▸ **TASK DATA**:
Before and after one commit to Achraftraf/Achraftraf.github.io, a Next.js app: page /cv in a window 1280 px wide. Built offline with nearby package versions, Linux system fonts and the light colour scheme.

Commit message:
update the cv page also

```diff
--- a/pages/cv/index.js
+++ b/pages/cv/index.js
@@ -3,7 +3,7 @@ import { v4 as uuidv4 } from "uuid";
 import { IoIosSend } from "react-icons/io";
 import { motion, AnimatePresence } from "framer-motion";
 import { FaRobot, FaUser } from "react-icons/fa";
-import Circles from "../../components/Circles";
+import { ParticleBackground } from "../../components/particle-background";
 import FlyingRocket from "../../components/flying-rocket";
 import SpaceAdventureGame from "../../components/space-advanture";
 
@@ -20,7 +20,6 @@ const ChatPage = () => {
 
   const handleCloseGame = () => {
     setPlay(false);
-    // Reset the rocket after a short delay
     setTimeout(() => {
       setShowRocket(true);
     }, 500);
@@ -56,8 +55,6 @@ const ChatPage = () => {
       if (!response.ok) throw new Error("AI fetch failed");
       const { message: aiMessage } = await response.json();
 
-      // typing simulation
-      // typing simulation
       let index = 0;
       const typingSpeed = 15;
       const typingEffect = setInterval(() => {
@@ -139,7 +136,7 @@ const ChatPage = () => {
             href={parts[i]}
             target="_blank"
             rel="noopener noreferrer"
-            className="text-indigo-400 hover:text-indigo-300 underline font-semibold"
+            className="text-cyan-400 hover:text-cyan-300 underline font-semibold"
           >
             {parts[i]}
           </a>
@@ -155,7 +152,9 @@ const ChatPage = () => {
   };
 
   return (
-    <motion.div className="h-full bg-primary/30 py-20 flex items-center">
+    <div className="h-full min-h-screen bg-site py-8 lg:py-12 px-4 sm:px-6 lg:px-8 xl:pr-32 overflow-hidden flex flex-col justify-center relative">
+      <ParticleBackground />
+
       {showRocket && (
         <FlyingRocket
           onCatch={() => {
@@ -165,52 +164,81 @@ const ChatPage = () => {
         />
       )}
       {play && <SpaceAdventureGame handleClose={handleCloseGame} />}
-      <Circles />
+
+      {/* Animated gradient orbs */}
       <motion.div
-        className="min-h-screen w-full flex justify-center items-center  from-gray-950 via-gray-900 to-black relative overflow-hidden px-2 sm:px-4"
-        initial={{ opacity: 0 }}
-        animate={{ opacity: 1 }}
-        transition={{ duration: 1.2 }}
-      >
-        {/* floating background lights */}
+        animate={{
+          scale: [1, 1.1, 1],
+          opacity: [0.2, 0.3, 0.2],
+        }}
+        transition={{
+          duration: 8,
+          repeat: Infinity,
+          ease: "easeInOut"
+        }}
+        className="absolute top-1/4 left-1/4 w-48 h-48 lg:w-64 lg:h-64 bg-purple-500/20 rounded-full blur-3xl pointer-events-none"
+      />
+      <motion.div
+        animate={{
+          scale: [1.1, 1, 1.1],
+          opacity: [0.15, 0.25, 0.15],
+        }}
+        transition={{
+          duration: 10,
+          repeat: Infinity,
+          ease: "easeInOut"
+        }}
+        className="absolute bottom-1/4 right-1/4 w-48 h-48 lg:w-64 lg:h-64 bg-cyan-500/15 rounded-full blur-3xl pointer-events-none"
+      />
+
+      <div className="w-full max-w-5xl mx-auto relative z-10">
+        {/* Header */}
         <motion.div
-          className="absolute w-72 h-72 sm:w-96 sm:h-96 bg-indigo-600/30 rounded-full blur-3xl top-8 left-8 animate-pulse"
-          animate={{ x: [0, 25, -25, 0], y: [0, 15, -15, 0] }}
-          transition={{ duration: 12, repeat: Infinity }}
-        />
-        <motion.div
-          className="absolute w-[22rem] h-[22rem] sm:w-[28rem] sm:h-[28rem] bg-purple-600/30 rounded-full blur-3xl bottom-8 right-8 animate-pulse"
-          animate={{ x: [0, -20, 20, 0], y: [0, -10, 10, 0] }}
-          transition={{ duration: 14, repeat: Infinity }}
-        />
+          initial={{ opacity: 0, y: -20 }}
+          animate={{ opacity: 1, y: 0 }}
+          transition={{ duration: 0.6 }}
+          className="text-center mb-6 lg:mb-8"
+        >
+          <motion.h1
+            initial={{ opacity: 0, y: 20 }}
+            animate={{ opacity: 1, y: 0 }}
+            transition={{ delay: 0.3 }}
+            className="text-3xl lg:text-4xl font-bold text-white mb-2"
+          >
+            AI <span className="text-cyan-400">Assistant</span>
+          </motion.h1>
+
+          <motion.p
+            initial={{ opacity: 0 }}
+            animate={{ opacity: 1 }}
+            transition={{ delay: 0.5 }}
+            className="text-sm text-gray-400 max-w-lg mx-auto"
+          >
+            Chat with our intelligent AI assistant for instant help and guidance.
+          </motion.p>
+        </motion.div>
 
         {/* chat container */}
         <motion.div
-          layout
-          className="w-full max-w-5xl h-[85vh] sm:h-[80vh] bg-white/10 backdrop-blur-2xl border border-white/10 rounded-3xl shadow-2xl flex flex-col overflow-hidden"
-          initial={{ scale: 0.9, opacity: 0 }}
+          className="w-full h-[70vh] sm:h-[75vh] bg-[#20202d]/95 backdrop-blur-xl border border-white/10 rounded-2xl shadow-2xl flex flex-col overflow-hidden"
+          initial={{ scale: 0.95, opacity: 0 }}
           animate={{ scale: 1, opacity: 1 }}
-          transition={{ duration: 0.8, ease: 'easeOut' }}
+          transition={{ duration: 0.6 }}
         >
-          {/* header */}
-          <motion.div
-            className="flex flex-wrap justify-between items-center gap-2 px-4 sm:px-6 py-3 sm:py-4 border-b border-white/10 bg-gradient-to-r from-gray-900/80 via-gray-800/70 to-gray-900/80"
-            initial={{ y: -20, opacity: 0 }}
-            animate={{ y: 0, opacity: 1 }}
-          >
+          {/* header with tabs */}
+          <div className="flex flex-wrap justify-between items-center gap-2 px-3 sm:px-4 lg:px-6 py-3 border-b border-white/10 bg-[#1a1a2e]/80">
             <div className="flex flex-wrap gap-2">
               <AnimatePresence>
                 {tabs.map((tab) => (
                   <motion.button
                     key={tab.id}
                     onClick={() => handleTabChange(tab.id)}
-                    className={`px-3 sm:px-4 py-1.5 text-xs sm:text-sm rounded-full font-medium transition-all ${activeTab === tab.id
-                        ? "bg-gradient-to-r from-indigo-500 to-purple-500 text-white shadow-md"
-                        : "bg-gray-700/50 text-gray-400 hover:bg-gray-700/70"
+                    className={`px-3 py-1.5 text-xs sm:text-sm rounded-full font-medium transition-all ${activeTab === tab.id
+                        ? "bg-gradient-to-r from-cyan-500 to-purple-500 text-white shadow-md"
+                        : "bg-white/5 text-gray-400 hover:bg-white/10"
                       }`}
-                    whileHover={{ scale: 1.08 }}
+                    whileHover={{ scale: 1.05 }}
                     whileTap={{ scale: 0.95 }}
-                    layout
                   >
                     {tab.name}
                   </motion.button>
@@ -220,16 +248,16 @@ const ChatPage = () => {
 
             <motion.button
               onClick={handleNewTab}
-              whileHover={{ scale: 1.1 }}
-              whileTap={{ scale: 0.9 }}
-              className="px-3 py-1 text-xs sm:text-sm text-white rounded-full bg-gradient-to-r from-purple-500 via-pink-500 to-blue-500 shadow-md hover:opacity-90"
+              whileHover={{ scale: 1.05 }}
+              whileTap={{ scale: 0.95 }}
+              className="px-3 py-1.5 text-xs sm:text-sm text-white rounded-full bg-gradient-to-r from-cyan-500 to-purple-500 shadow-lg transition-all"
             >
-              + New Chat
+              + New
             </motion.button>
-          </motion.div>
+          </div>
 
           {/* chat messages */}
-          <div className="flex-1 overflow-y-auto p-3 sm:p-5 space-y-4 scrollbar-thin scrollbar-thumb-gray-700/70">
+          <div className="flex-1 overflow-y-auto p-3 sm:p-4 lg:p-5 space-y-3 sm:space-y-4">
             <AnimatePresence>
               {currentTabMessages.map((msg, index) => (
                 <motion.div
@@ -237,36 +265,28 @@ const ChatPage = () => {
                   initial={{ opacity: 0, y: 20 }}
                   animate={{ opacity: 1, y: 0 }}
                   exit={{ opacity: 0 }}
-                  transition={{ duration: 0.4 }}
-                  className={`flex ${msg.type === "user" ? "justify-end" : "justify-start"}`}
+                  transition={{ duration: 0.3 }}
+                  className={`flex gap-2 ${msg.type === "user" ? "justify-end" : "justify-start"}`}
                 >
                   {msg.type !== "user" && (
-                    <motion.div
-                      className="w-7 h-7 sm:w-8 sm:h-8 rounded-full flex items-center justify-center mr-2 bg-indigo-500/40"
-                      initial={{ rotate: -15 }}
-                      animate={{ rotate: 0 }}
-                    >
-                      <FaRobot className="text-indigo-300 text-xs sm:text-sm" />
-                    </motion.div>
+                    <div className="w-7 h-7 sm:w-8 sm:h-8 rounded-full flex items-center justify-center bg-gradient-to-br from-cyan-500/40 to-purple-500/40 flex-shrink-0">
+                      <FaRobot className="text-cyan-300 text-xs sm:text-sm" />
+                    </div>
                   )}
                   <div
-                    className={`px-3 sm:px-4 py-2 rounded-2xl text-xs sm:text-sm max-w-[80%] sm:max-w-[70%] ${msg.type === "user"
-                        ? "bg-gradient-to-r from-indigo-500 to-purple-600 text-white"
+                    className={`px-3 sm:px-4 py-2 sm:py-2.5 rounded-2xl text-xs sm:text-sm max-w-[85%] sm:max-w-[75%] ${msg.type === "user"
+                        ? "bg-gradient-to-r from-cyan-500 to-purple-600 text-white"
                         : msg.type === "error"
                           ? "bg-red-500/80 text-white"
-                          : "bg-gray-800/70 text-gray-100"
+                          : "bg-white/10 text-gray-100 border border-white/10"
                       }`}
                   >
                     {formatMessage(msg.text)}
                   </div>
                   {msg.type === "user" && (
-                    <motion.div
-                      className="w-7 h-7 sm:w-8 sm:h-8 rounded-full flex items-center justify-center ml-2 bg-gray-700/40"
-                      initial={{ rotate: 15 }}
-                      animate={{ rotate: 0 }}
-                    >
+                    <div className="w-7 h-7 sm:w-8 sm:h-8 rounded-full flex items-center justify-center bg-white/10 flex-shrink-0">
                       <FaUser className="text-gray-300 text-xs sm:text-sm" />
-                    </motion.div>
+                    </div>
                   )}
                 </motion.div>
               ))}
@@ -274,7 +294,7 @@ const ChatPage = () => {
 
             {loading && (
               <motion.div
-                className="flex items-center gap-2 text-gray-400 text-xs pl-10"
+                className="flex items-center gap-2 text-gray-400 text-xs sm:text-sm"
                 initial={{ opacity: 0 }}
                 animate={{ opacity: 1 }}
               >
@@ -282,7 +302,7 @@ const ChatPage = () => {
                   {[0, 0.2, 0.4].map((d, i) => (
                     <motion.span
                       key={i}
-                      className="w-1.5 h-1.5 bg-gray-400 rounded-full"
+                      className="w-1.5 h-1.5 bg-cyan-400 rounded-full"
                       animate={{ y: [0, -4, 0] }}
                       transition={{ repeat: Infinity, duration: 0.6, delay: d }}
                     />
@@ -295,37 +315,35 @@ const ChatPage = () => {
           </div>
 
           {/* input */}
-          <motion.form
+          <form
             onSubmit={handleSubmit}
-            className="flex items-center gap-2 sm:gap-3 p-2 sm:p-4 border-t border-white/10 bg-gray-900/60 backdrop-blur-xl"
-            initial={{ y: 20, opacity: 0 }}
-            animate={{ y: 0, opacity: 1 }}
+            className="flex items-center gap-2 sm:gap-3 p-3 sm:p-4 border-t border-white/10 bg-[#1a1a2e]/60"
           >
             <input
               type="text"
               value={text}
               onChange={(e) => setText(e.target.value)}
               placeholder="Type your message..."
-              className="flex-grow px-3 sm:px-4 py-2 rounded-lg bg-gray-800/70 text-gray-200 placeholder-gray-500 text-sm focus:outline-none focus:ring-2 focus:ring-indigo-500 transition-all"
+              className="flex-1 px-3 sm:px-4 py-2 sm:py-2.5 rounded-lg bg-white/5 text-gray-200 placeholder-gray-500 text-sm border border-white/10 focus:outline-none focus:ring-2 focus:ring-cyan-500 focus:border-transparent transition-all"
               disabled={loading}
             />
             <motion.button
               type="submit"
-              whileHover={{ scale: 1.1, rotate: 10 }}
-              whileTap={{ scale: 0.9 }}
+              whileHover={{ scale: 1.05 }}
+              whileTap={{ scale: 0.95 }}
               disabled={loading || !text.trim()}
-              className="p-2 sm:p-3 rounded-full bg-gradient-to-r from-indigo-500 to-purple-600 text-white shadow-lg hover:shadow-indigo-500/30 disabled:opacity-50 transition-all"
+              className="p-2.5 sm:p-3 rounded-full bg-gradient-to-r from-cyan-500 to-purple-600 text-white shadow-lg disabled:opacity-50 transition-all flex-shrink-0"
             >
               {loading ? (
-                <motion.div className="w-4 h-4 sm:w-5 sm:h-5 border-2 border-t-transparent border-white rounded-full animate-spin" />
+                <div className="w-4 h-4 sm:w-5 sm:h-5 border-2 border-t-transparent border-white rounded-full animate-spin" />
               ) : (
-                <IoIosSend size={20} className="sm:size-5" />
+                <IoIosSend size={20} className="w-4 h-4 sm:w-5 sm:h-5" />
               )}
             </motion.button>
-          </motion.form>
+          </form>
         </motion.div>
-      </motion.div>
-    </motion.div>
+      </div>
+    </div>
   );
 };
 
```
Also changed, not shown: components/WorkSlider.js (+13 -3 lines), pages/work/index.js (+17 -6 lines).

▸ **AIM OF THE TASK**: Your answer should be one number: how many lines in the material hold the word "whileHover".

▸ **REPLY TO THE EXERCISE**: 6